§ **Requirement**: Run through the data and copy out every line that mentions the word "from".

──────── Provided data

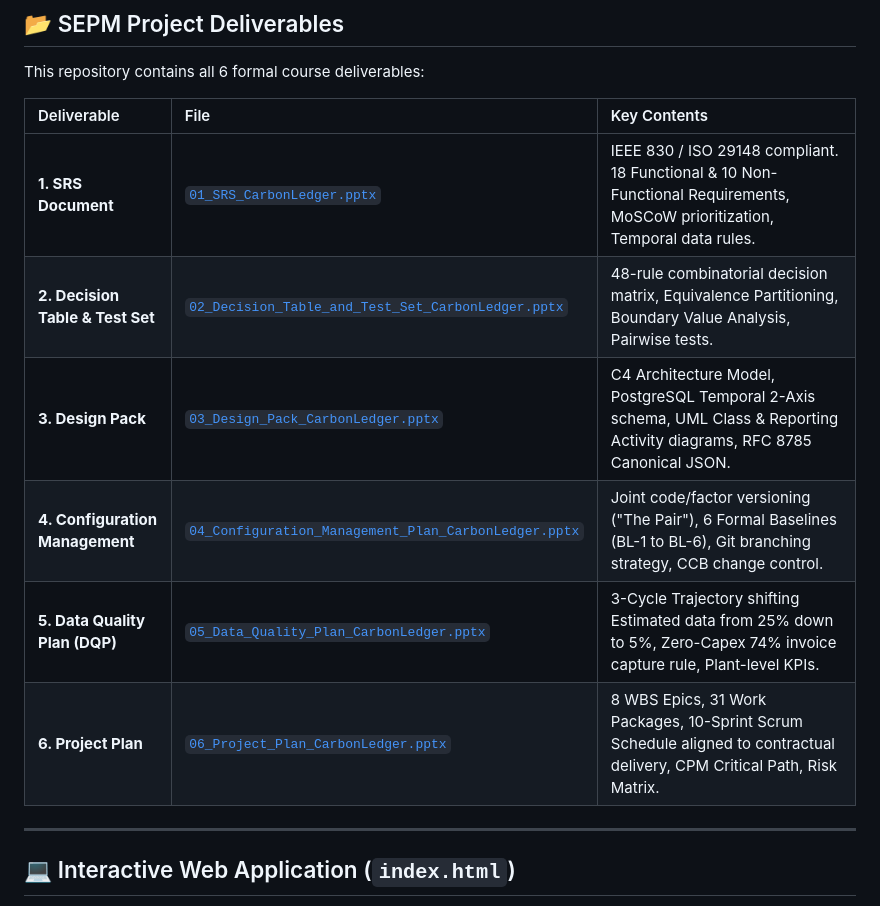
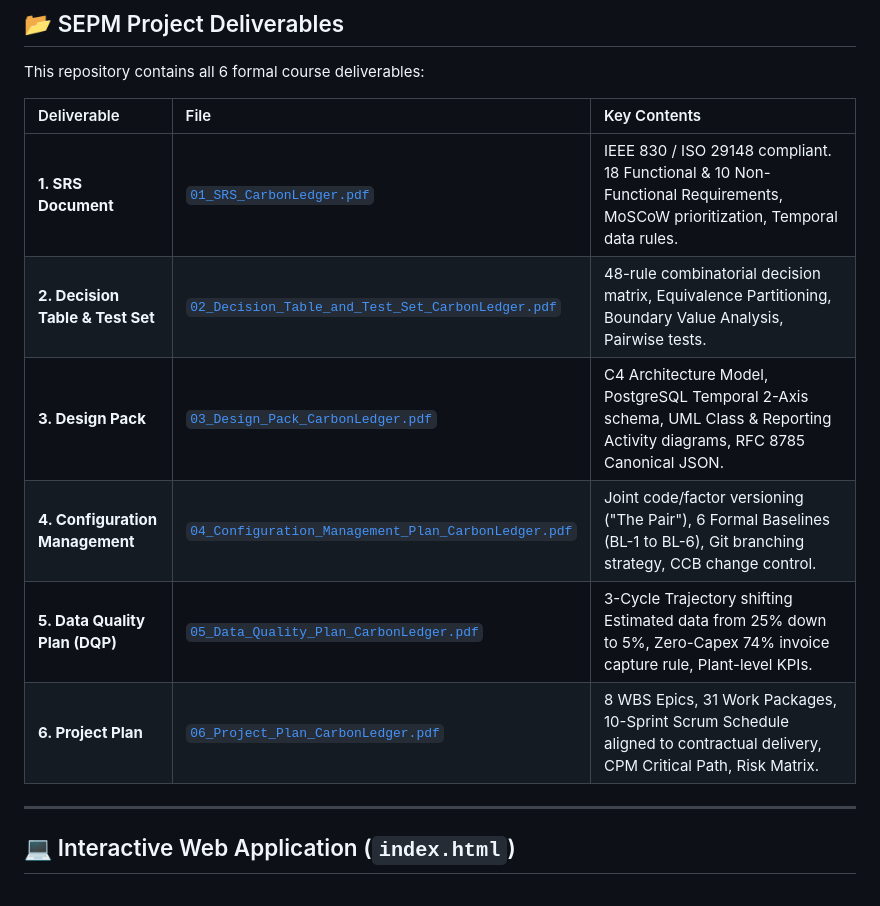
Before and after one commit to RohanVashisht1234/carbon-ledger, a Markdown page: README.md, the part around the change. Rendered like a GitHub page.

Commit message:
docs: update SEPM deliverables references from PPTX to PDF

```diff
--- a/README.md
+++ b/README.md
@@ -73,12 +73,12 @@ This repository contains all 6 formal course deliverables:
 
 | Deliverable | File | Key Contents |
 | :--- | :--- | :--- |
-| **1. SRS Document** | [`01_SRS_CarbonLedger.pptx`](01_SRS_CarbonLedger.pptx) | IEEE 830 / ISO 29148 compliant. 18 Functional & 10 Non-Functional Requirements, MoSCoW prioritization, Temporal data rules. |
-| **2. Decision Table & Test Set** | [`02_Decision_Table_and_Test_Set_CarbonLedger.pptx`](02_Decision_Table_and_Test_Set_CarbonLedger.pptx) | 48-rule combinatorial decision matrix, Equivalence Partitioning, Boundary Value Analysis, Pairwise tests. |
-| **3. Design Pack** | [`03_Design_Pack_CarbonLedger.pptx`](03_Design_Pack_CarbonLedger.pptx) | C4 Architecture Model, PostgreSQL Temporal 2-Axis schema, UML Class & Reporting Activity diagrams, RFC 8785 Canonical JSON. |
-| **4. Configuration Management** | [`04_Configuration_Management_Plan_CarbonLedger.pptx`](04_Configuration_Management_Plan_CarbonLedger.pptx) | Joint code/factor versioning ("The Pair"), 6 Formal Baselines (BL-1 to BL-6), Git branching strategy, CCB change control. |
-| **5. Data Quality Plan (DQP)** | [`05_Data_Quality_Plan_CarbonLedger.pptx`](05_Data_Quality_Plan_CarbonLedger.pptx) | 3-Cycle Trajectory shifting Estimated data from 25% down to 5%, Zero-Capex 74% invoice capture rule, Plant-level KPIs. |
-| **6. Project Plan** | [`06_Project_Plan_CarbonLedger.pptx`](06_Project_Plan_CarbonLedger.pptx) | 8 WBS Epics, 31 Work Packages, 10-Sprint Scrum Schedule aligned to contractual delivery, CPM Critical Path, Risk Matrix. |
+| **1. SRS Document** | [`01_SRS_CarbonLedger.pdf`](01_SRS_CarbonLedger.pdf) | IEEE 830 / ISO 29148 compliant. 18 Functional & 10 Non-Functional Requirements, MoSCoW prioritization, Temporal data rules. |
+| **2. Decision Table & Test Set** | [`02_Decision_Table_and_Test_Set_CarbonLedger.pdf`](02_Decision_Table_and_Test_Set_CarbonLedger.pdf) | 48-rule combinatorial decision matrix, Equivalence Partitioning, Boundary Value Analysis, Pairwise tests. |
+| **3. Design Pack** | [`03_Design_Pack_CarbonLedger.pdf`](03_Design_Pack_CarbonLedger.pdf) | C4 Architecture Model, PostgreSQL Temporal 2-Axis schema, UML Class & Reporting Activity diagrams, RFC 8785 Canonical JSON. |
+| **4. Configuration Management** | [`04_Configuration_Management_Plan_CarbonLedger.pdf`](04_Configuration_Management_Plan_CarbonLedger.pdf) | Joint code/factor versioning ("The Pair"), 6 Formal Baselines (BL-1 to BL-6), Git branching strategy, CCB change control. |
+| **5. Data Quality Plan (DQP)** | [`05_Data_Quality_Plan_CarbonLedger.pdf`](05_Data_Quality_Plan_CarbonLedger.pdf) | 3-Cycle Trajectory shifting Estimated data from 25% down to 5%, Zero-Capex 74% invoice capture rule, Plant-level KPIs. |
+| **6. Project Plan** | [`06_Project_Plan_CarbonLedger.pdf`](06_Project_Plan_CarbonLedger.pdf) | 8 WBS Epics, 31 Work Packages, 10-Sprint Scrum Schedule aligned to contractual delivery, CPM Critical Path, Risk Matrix. |
 
 ---
 
```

────────────────

§ **Your solution**:
docs: update SEPM deliverables references from PPTX to PDF
-| **5. Data Quality Plan (DQP)** | [`05_Data_Quality_Plan_CarbonLedger.pptx`](05_Data_Quality_Plan_CarbonLedger.pptx) | 3-Cycle Trajectory shifting Estimated data from 25% down to 5%, Zero-Capex 74% invoice capture rule, Plant-level KPIs. |
+| **5. Data Quality Plan (DQP)** | [`05_Data_Quality_Plan_CarbonLedger.pdf`](05_Data_Quality_Plan_CarbonLedger.pdf) | 3-Cycle Trajectory shifting Estimated data from 25% down to 5%, Zero-Capex 74% invoice capture rule, Plant-level KPIs. |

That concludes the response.